# REQUIRED WORK:
Nothing but the exact text of the entries should appear in your answer; pictures stay out.

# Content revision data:
--------------------
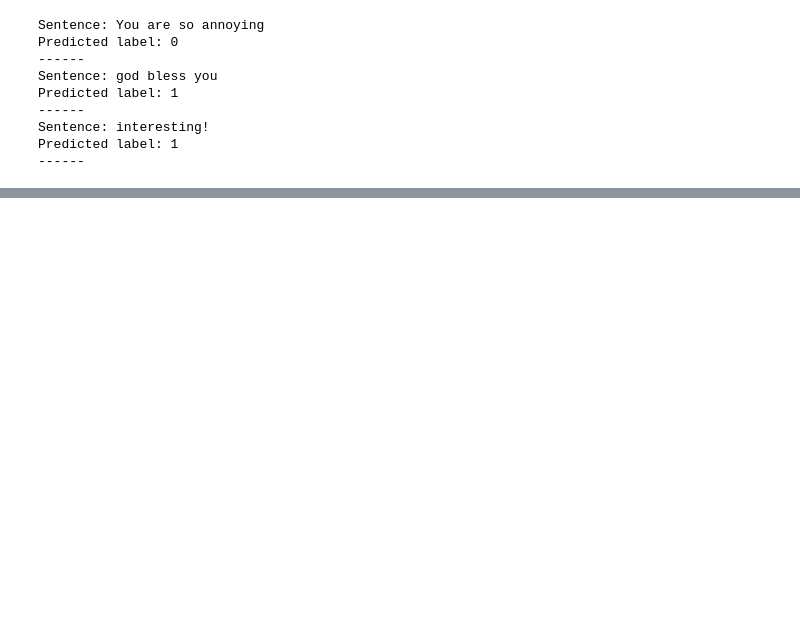
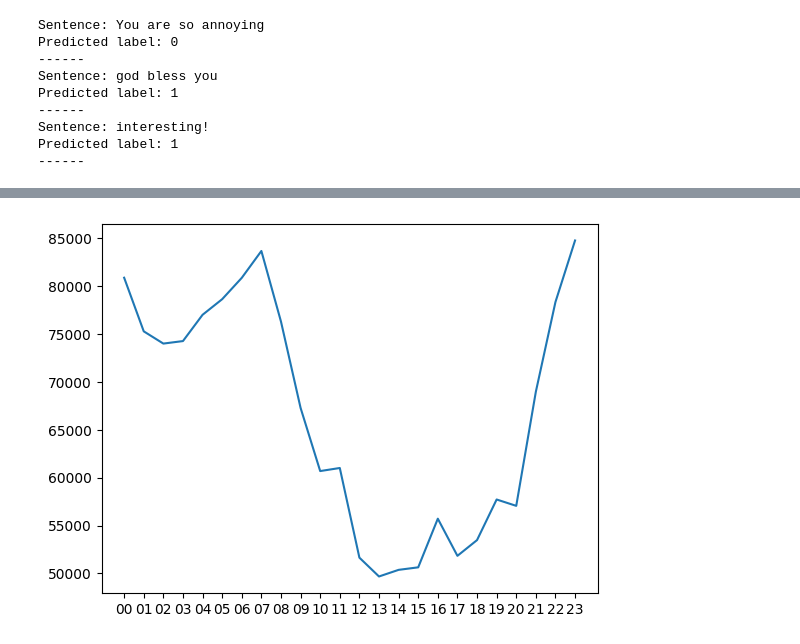
Before and after one commit to TheeMee/sentiment-analysis, a Jupyter notebook: final.ipynb, the cells around one changed output, grey strips where cells are left out. Saved outputs shown, nothing was run; the diff lists cells and outputs as text; code cells hidden in the pictures; blank space fills up the shorter version.

Commit message:
defined plot functions and added comments

```diff
--- a/final.ipynb
+++ b/final.ipynb
@@ -241,0 +382,8 @@ Predicted label: 1
+# %%
+#adds a new month column for each rows
+def get_month(date):
+    month = date.split()[1]
+    return month
+
+df1['month'] = df1['date'].apply(get_month)
+df1
@@ -241,0 +404,30 @@ Predicted label: 1
+# %%
+#use matplotlib for data visualization
+#import numpy
+import numpy as np
+import matplotlib.pyplot as plt
+#create a function to plot a data against 24 hour time_frame
+def plot_2time(rate):
+
+    time = list(rate.keys())
+    rate = list(rate.values())
+    #assign x and y points of the graph
+    x_points = np.array(time)
+    y_points = np.array(rate)
+
+    #plot graph
+    plt.plot(x_points, y_points)
+    plt.show()
+
+    #this function has no return variables
+# %%
+#finding most popular tweet times
+time_dict = dict()
+for t in df1['time']:
+    if t in time_dict:
+        time_dict[t] += 1
+    else:
+        time_dict[t] = 0
+
+time_occurence_rate = dict(sorted(time_dict.items(), key = lambda x: x[0]))
+print(time_occurence_rate)
@@ -241,0 +456,5 @@ Predicted label: 1
+# %%
+#plot tweet rate for each hour
+plot_2time(time_occurence_rate)
+# %% [output]
+[figure, added]
```
Also changed, not shown: parts of 21 cells of this notebook.
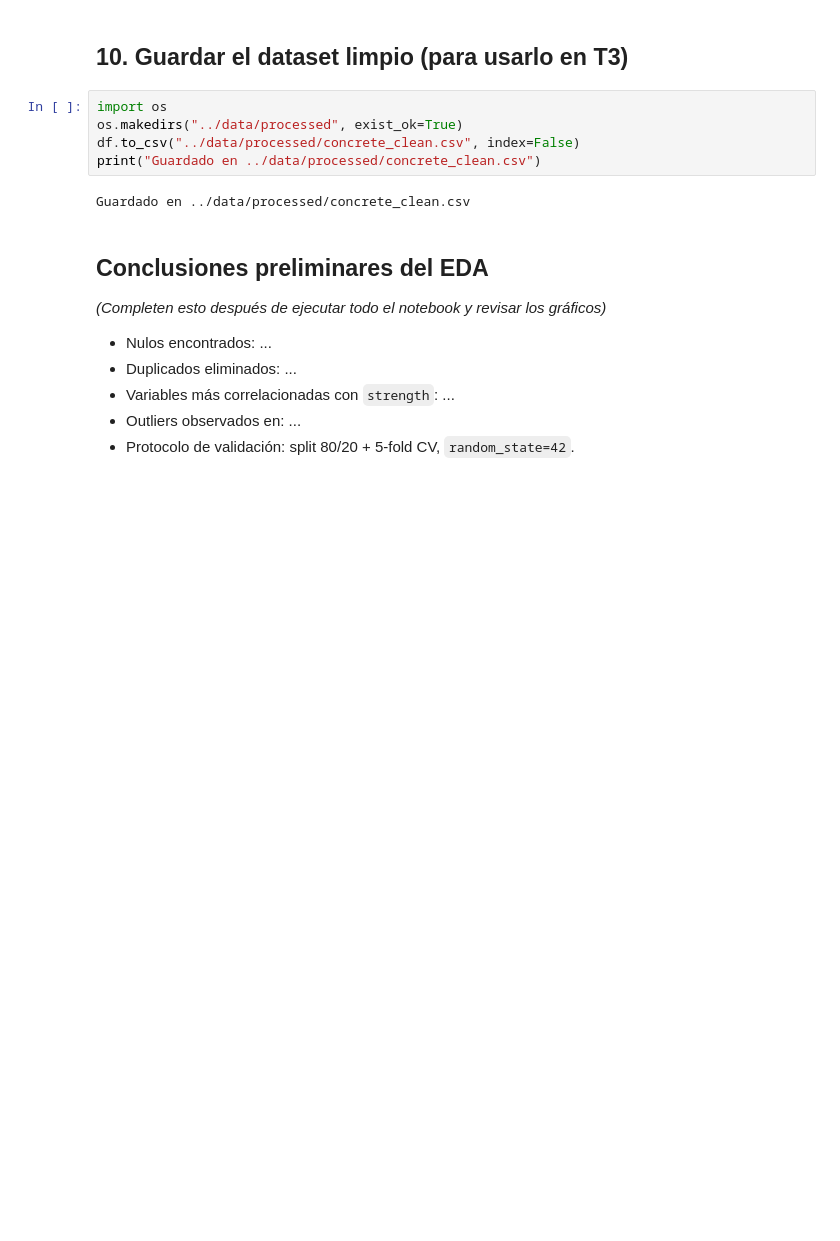
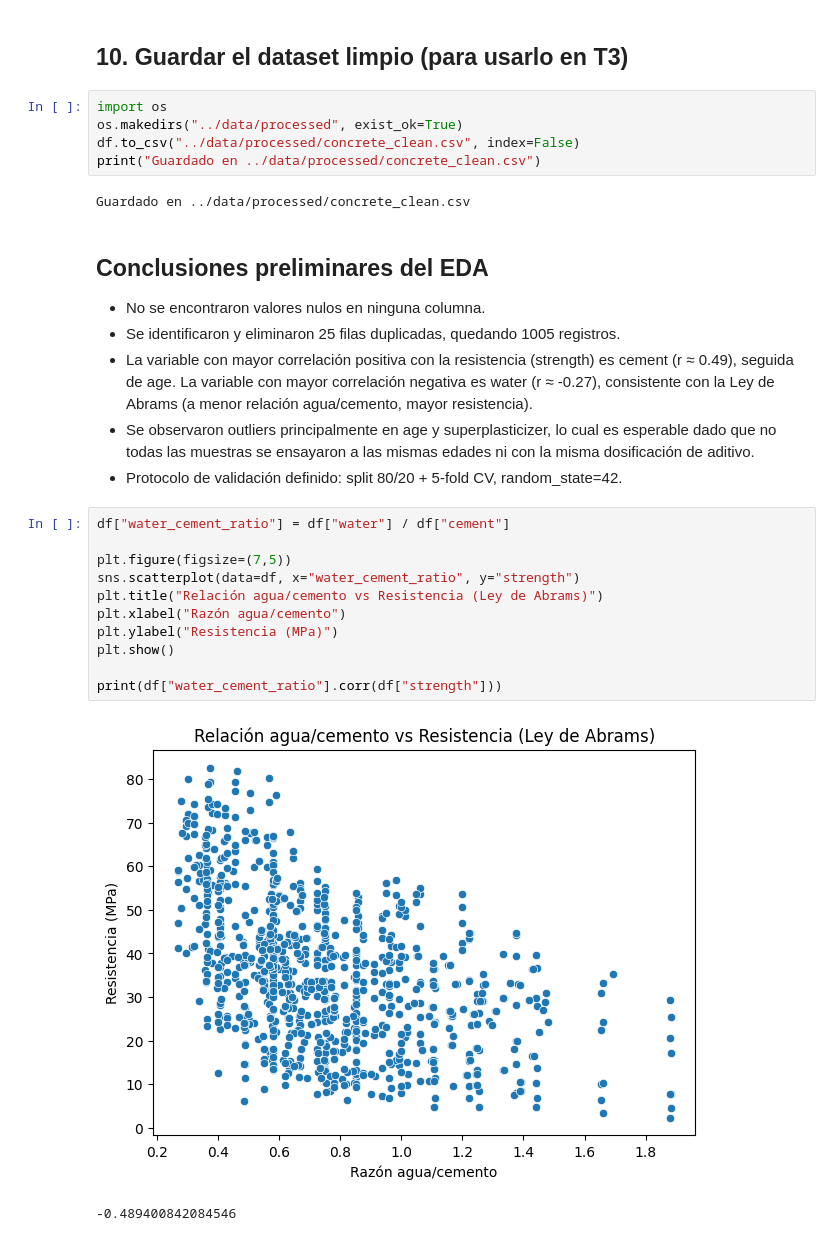
Before and after one commit to JFCRISOSTOMO/INGENIERIA-ESTRUCTURAL, a Jupyter notebook: notebooks/01_eda.ipynb, the cells around one changed output. Drawn from its saved outputs; the diff is of its cells as text; blank space fills up the shorter version.

```diff
--- a/notebooks/01_eda.ipynb
+++ b/notebooks/01_eda.ipynb
@@ -213,10 +211,27 @@ Guardado en ../data/processed/concrete_clean.csv
 # %% [markdown]
 ## Conclusiones preliminares del EDA
 
-*(Completen esto después de ejecutar todo el notebook y revisar los gráficos)*
-
-- Nulos encontrados: ...
-- Duplicados eliminados: ...
-- Variables más correlacionadas con `strength`: ...
-- Outliers observados en: ...
-- Protocolo de validación: split 80/20 + 5-fold CV, `random_state=42`.
+- No se encontraron valores nulos en ninguna columna.
+- Se identificaron y eliminaron 25 filas duplicadas, quedando 1005 registros.
+- La variable con mayor correlación positiva con la resistencia (strength) es
+  cement (r ≈ 0.49), seguida de age. La variable con mayor correlación
+  negativa es water (r ≈ -0.27), consistente con la Ley de Abrams
+  (a menor relación agua/cemento, mayor resistencia).
+- Se observaron outliers principalmente en age y superplasticizer,
+  lo cual es esperable dado que no todas las muestras se ensayaron
+  a las mismas edades ni con la misma dosificación de aditivo.
+- Protocolo de validación definido: split 80/20 + 5-fold CV, random_state=42.
+# %%
+df["water_cement_ratio"] = df["water"] / df["cement"]
+
+plt.figure(figsize=(7,5))
+sns.scatterplot(data=df, x="water_cement_ratio", y="strength")
+plt.title("Relación agua/cemento vs Resistencia (Ley de Abrams)")
+plt.xlabel("Razón agua/cemento")
+plt.ylabel("Resistencia (MPa)")
+plt.show()
+
+print(df["water_cement_ratio"].corr(df["strength"]))
+# %% [output]
+[figure, added]
+-0.489400842084546
```
Also changed, not shown: parts of 2 cells of this notebook.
--------------------
# RESULT FOR THIS EXERCISE:
Before and after one commit to TheeMee/sentiment-analysis, a Jupyter notebook: final.ipynb, the cells around one changed output, grey strips where cells are left out. Saved outputs shown, nothing was run; the diff lists cells and outputs as text; code cells hidden in the pictures; blank space fills up the shorter version.

Commit message:
defined plot functions and added comments

```diff
--- a/final.ipynb
+++ b/final.ipynb
@@ -241,0 +382,8 @@ Predicted label: 1
+# %%
+#adds a new month column for each rows
+def get_month(date):
+    month = date.split()[1]
+    return month
+
+df1['month'] = df1['date'].apply(get_month)
+df1
@@ -241,0 +404,30 @@ Predicted label: 1
+# %%
+#use matplotlib for data visualization
+#import numpy
+import numpy as np
+import matplotlib.pyplot as plt
+#create a function to plot a data against 24 hour time_frame
+def plot_2time(rate):
+
+    time = list(rate.keys())
+    rate = list(rate.values())
+    #assign x and y points of the graph
+    x_points = np.array(time)
+    y_points = np.array(rate)
+
+    #plot graph
+    plt.plot(x_points, y_points)
+    plt.show()
+
+    #this function has no return variables
+# %%
+#finding most popular tweet times
+time_dict = dict()
+for t in df1['time']:
+    if t in time_dict:
+        time_dict[t] += 1
+    else:
+        time_dict[t] = 0
+
+time_occurence_rate = dict(sorted(time_dict.items(), key = lambda x: x[0]))
+print(time_occurence_rate)
@@ -241,0 +456,5 @@ Predicted label: 1
+# %%
+#plot tweet rate for each hour
+plot_2time(time_occurence_rate)
+# %% [output]
+[figure, added]
```
Also changed, not shown: parts of 21 cells of this notebook.
Before and after one commit to JFCRISOSTOMO/INGENIERIA-ESTRUCTURAL, a Jupyter notebook: notebooks/01_eda.ipynb, the cells around one changed output. Drawn from its saved outputs; the diff is of its cells as text; blank space fills up the shorter version.

```diff
--- a/notebooks/01_eda.ipynb
+++ b/notebooks/01_eda.ipynb
@@ -213,10 +211,27 @@ Guardado en ../data/processed/concrete_clean.csv
 # %% [markdown]
 ## Conclusiones preliminares del EDA
 
-*(Completen esto después de ejecutar todo el notebook y revisar los gráficos)*
-
-- Nulos encontrados: ...
-- Duplicados eliminados: ...
-- Variables más correlacionadas con `strength`: ...
-- Outliers observados en: ...
-- Protocolo de validación: split 80/20 + 5-fold CV, `random_state=42`.
+- No se encontraron valores nulos en ninguna columna.
+- Se identificaron y eliminaron 25 filas duplicadas, quedando 1005 registros.
+- La variable con mayor correlación positiva con la resistencia (strength) es
+  cement (r ≈ 0.49), seguida de age. La variable con mayor correlación
+  negativa es water (r ≈ -0.27), consistente con la Ley de Abrams
+  (a menor relación agua/cemento, mayor resistencia).
+- Se observaron outliers principalmente en age y superplasticizer,
+  lo cual es esperable dado que no todas las muestras se ensayaron
+  a las mismas edades ni con la misma dosificación de aditivo.
+- Protocolo de validación definido: split 80/20 + 5-fold CV, random_state=42.
+# %%
+df["water_cement_ratio"] = df["water"] / df["cement"]
+
+plt.figure(figsize=(7,5))
+sns.scatterplot(data=df, x="water_cement_ratio", y="strength")
+plt.title("Relación agua/cemento vs Resistencia (Ley de Abrams)")
+plt.xlabel("Razón agua/cemento")
+plt.ylabel("Resistencia (MPa)")
+plt.show()
+
+print(df["water_cement_ratio"].corr(df["strength"]))
+# %% [output]
+[figure, added]
+-0.489400842084546
```
Also changed, not shown: parts of 2 cells of this notebook.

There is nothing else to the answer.